50 years after the 1st man Moon landing, history and future challenges of human space exploration in terms of astronaut’s health risks
Centre Spatial de Liège, Liège Science Park, Avenue du Pré Aily 4031 Angleur 15:00
Sarah BAATOUT (Director of Radiobiology Unit, Belgian Nuclear Research Center (SCK-CEN, Mol)

In the context of the 50th anniversary of the first man landing on the Moon, this presentation will review health issues from Apollo lunar astronauts, the only humans to have traveled beyond Earth’s magnetosphere compared to astronauts who flew only in low Earth orbit (LEO). 
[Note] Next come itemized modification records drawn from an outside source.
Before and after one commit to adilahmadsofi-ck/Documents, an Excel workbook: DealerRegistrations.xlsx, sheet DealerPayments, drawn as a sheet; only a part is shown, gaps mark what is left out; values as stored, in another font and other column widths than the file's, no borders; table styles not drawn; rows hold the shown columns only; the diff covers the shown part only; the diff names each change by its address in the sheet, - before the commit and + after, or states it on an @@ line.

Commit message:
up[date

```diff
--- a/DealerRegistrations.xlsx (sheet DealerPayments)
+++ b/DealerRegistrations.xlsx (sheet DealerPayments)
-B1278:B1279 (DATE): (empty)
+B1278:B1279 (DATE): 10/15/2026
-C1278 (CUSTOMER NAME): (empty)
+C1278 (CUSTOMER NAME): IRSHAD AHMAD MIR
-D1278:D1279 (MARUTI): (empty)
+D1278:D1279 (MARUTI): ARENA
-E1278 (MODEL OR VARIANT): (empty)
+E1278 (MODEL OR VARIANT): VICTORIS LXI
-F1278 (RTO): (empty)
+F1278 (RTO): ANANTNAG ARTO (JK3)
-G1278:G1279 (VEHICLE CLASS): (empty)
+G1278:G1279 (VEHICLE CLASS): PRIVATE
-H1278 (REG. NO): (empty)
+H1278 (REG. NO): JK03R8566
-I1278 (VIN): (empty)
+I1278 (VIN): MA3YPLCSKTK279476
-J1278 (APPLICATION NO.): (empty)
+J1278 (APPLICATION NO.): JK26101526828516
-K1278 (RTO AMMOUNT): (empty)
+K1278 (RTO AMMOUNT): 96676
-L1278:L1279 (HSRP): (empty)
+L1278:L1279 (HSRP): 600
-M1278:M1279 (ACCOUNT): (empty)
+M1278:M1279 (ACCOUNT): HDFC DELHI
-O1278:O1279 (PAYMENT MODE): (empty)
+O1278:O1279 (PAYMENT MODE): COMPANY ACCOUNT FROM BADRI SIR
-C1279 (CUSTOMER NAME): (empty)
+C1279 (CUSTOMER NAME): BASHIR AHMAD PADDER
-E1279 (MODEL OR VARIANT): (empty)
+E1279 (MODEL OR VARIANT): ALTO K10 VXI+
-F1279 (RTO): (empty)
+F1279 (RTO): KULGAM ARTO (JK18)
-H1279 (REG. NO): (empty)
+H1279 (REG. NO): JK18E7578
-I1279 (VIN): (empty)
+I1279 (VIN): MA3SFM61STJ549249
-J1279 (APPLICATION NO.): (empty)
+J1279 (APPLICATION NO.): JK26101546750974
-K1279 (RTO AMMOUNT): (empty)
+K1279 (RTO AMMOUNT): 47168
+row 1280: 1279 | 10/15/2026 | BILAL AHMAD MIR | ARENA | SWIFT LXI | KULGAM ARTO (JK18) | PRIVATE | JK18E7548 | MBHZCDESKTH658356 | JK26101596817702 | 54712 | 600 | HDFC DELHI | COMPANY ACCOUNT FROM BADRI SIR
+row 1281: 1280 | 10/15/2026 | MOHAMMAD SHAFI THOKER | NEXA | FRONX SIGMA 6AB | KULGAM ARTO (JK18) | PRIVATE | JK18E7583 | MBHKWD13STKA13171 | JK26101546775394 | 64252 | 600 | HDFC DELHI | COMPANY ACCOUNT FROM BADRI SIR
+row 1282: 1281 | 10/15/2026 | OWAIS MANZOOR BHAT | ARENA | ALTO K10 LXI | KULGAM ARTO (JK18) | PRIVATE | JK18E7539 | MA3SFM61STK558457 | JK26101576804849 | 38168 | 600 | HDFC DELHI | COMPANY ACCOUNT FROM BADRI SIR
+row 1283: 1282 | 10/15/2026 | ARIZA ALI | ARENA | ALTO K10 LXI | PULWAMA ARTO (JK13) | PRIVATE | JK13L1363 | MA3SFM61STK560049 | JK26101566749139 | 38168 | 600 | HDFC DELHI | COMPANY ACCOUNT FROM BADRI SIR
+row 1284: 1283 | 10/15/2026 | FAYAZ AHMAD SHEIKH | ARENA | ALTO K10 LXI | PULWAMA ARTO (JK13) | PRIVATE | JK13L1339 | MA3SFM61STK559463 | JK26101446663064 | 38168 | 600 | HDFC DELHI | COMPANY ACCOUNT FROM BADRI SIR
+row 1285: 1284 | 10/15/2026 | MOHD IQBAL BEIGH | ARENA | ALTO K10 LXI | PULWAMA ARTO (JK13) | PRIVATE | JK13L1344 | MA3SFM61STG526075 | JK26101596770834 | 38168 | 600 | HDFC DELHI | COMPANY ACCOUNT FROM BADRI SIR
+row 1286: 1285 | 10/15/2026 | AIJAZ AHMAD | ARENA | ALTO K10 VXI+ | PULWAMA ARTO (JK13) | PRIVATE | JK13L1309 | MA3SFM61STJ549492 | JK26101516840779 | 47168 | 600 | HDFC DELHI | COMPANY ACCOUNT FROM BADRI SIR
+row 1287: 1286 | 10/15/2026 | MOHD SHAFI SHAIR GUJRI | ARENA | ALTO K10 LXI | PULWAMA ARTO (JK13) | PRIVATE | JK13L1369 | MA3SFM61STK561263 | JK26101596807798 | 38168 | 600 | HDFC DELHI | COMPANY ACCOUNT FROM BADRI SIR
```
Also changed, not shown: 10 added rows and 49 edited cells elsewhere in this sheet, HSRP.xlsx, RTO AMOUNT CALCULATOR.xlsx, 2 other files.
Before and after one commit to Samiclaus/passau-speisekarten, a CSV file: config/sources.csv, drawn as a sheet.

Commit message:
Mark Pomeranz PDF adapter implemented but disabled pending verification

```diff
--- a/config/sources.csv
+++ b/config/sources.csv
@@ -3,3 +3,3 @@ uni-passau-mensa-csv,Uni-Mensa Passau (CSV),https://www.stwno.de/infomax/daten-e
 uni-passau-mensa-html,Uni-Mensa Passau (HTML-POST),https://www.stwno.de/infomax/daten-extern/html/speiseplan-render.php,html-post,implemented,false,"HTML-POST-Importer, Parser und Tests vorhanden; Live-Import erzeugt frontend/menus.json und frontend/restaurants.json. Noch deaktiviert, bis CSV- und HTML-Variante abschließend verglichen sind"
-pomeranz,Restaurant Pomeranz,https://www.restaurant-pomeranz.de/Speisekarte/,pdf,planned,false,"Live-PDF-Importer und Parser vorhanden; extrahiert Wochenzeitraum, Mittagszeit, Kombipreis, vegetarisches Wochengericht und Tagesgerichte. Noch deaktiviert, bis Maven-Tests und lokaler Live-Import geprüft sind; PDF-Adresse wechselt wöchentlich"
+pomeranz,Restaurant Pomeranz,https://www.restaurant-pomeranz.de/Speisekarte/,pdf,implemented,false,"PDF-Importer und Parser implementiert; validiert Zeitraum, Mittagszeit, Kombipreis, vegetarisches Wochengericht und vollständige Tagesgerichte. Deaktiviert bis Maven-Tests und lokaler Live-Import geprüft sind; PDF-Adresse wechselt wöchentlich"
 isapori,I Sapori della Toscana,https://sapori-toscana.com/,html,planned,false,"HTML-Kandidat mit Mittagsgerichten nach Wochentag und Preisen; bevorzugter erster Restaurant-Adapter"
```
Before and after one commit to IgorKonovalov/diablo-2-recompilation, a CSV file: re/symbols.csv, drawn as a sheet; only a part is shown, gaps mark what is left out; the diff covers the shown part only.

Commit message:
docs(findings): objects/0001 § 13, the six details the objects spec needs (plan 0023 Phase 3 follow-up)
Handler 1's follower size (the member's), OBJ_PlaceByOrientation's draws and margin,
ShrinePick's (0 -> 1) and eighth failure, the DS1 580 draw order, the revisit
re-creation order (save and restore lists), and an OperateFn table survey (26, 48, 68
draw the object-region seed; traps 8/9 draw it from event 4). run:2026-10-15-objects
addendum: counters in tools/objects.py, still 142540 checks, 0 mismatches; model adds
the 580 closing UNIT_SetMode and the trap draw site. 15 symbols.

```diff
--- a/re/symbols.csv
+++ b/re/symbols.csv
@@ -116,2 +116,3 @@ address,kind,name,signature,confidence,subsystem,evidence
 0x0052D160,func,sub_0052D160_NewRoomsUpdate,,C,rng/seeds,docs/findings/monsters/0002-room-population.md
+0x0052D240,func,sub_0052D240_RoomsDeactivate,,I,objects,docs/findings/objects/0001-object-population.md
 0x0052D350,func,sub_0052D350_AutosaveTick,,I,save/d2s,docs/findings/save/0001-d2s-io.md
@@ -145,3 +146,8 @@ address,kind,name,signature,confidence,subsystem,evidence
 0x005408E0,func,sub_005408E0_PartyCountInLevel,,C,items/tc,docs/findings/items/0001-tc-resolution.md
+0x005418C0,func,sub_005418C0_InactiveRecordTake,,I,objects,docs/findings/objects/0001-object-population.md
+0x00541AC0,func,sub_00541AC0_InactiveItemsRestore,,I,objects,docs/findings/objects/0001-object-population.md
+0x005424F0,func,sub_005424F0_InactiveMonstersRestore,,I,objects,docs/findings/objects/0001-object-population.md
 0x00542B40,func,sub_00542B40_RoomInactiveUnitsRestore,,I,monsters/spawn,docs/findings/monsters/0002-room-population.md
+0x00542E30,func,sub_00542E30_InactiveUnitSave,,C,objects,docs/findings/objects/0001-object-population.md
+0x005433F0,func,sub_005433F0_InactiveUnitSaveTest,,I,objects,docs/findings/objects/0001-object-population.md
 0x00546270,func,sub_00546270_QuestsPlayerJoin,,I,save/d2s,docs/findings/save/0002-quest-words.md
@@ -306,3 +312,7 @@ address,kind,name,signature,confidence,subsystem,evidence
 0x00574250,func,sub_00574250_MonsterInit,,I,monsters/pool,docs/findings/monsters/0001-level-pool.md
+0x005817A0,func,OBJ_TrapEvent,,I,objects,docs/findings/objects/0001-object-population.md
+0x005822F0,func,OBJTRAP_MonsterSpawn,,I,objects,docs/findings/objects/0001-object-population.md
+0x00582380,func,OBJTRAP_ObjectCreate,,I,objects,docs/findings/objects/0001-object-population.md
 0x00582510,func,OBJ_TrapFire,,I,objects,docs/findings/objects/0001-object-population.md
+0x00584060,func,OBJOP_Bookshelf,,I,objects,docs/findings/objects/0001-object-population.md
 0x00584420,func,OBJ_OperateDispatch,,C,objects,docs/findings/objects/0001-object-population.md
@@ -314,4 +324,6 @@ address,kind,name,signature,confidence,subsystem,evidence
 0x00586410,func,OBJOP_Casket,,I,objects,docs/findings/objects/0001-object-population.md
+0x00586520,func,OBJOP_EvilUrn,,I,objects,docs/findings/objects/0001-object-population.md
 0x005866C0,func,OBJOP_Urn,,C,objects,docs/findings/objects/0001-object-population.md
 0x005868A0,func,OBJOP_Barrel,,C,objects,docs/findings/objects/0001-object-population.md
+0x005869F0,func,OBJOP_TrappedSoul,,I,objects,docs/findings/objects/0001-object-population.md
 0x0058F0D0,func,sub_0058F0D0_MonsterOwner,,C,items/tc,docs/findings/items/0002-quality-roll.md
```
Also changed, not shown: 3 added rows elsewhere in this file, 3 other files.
The existing record for the longest consecutive space flight is 438 days, and the most accrued time in space is 878 days. The longest time spent outside the protection of the Earth's Van Allen radiation belt is about 12 days for the Apollo 17 moon landing. This is minor in comparison to the 1100-day journey planned by the various space agencies to go to Moon and to Mars. 

As many nations contemplate extended manned missions to Mars and the Moon, health risks will increase as travel goes beyond the Earth’s protective magnetosphere into the more intense deep space radiation environment.

Mars is the focus of much scientific study about possible human colonization. Many different biological functions can be negatively affected by the environment of Mars colonies. Due to higher levels of radiation, there are a multitude of physical side-effects that must be mitigated. In addition Martian soil contains high levels of toxins which are hazardous to human health. 

As the Belgian Nuclear Research Centre (SCK•CEN) is much involved in space life science programmes, part of this presentation will be devoted to the current space health research programme as well space radiation dosimetry and the control and use of microbes to support human life in space.